Yet I regard the difficulty of amending the Constitution as a good thing. The Constitution is meant to be an anti-majoritarian document to safeguard some of our most precious values—the structure of government, individual rights—from easy change by the majority.
But there are other anti-majoritarian aspects of the Constitution and American government that can and should be changed. The two most important for our political process are the Electoral College and partisan gerrymandering.
The Electoral College
The only number that matters in a presidential election is 270. That is the number of electoral votes it takes to be elected president of the United States. There are 538 electors and victory requires getting a majority in the Electoral College. If no candidate receives a majority, then the House of Representatives chooses the president, with each state getting one vote.
Each state has the number of electors equal to the sum of its senators and representatives. Additionally, the 23rd Amendment allocates three electors to the District of Columbia. The six states with the most electors are California (55), Texas (38), New York (29), Florida (29), Illinois (20), and Pennsylvania (20). The seven smallest states in population—Alaska, Delaware, Montana, North Dakota, South Dakota, Vermont, and Wyoming—each have three electors.
The Electoral College emerged as the way of choosing the president late in the deliberations at the Constitutional Convention in 1787. Many different methods of selecting the president were debated—among them, direct popular election, selection by the governors of the states, and election by Congress as in a parliamentary system. The Electoral College, once proposed, attracted widespread support at the Constitutional Convention.
In large part, this reflected the distrust of majority rule on the part of the framers of the Constitution. They required senators to be chosen by state legislatures, Supreme Court justices and lower federal court judges selected by the president with Senate approval, and the president determined by the Electoral College. There is no doubt that the Electoral College was created because of a distrust of the people and democracy. Alexander Hamilton, in Federalist No. 68, explained that the “immediate election [of the President] should be made by men most capable of analyzing the qualities adapted to the station.” He said that the electors should be a “small number of persons, selected by their fellow-citizens from the general mass, [who] will be most likely to possess the information and discernment requisite to such complicated investigations.” Hamilton effused that “if the manner of [presidential election] be not perfect, it is at least excellent. It unites in an eminent degree all the advantages the union of which was to be desired.”
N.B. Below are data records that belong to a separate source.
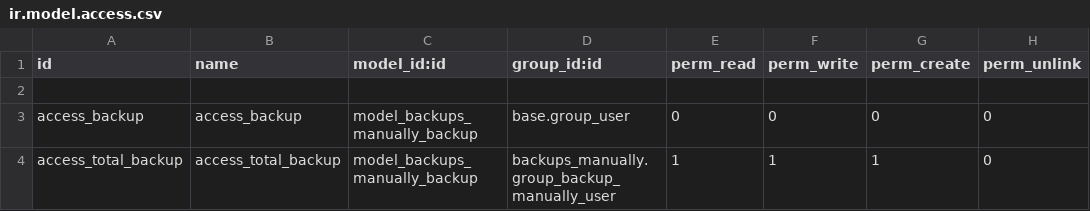
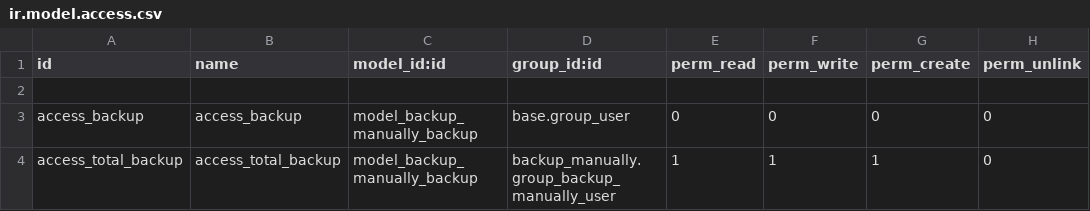
Before and after one commit to SDIsl/sdi_server-tools, a CSV file: backup_manually/security/ir.model.access.csv, drawn as a sheet.

```diff
--- a/backup_manually/security/ir.model.access.csv
+++ b/backup_manually/security/ir.model.access.csv
@@ -2,3 +2,3 @@ id,name,model_id:id,group_id:id,perm_read,perm_write,perm_create,perm_unlink
 
-access_backup,access_backup,model_backups_manually_backup,base.group_user,0,0,0,0
-access_total_backup,access_total_backup,model_backups_manually_backup,backups_manually.group_backup_manually_user,1,1,1,0
+access_backup,access_backup,model_backup_manually_backup,base.group_user,0,0,0,0
+access_total_backup,access_total_backup,model_backup_manually_backup,backup_manually.group_backup_manually_user,1,1,1,0
```
Also changed, not shown: 3 other files.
Small states strongly favored the Electoral College because it gave them much greater influence than they would have in direct election of the president. Today, in fact, states with only 23 percent of the country’s population have enough electoral votes to choose the president.
The Electoral College also was very much a product of the compromises concerning slavery that were at the core of the Constitution’s drafting and ratification. Prior to considering the method of choosing the president, the Constitutional Convention had agreed to the “three-fifths clause,” the provision in Article I of the Constitution that had slaves counted as three-fifths of a person for the purpose of determining population for allocating seats in the House of Representatives. But slaves obviously could not vote. Southern states would not get the benefit of this population in presidential elections. The Electoral College was proposed to deal with this: Electors would be allocated based on seats in Congress and slaves would count toward that. If the president were directly elected by the voters, the voters in the North would outnumber Southern voters because the South’s half-million slaves were not voters.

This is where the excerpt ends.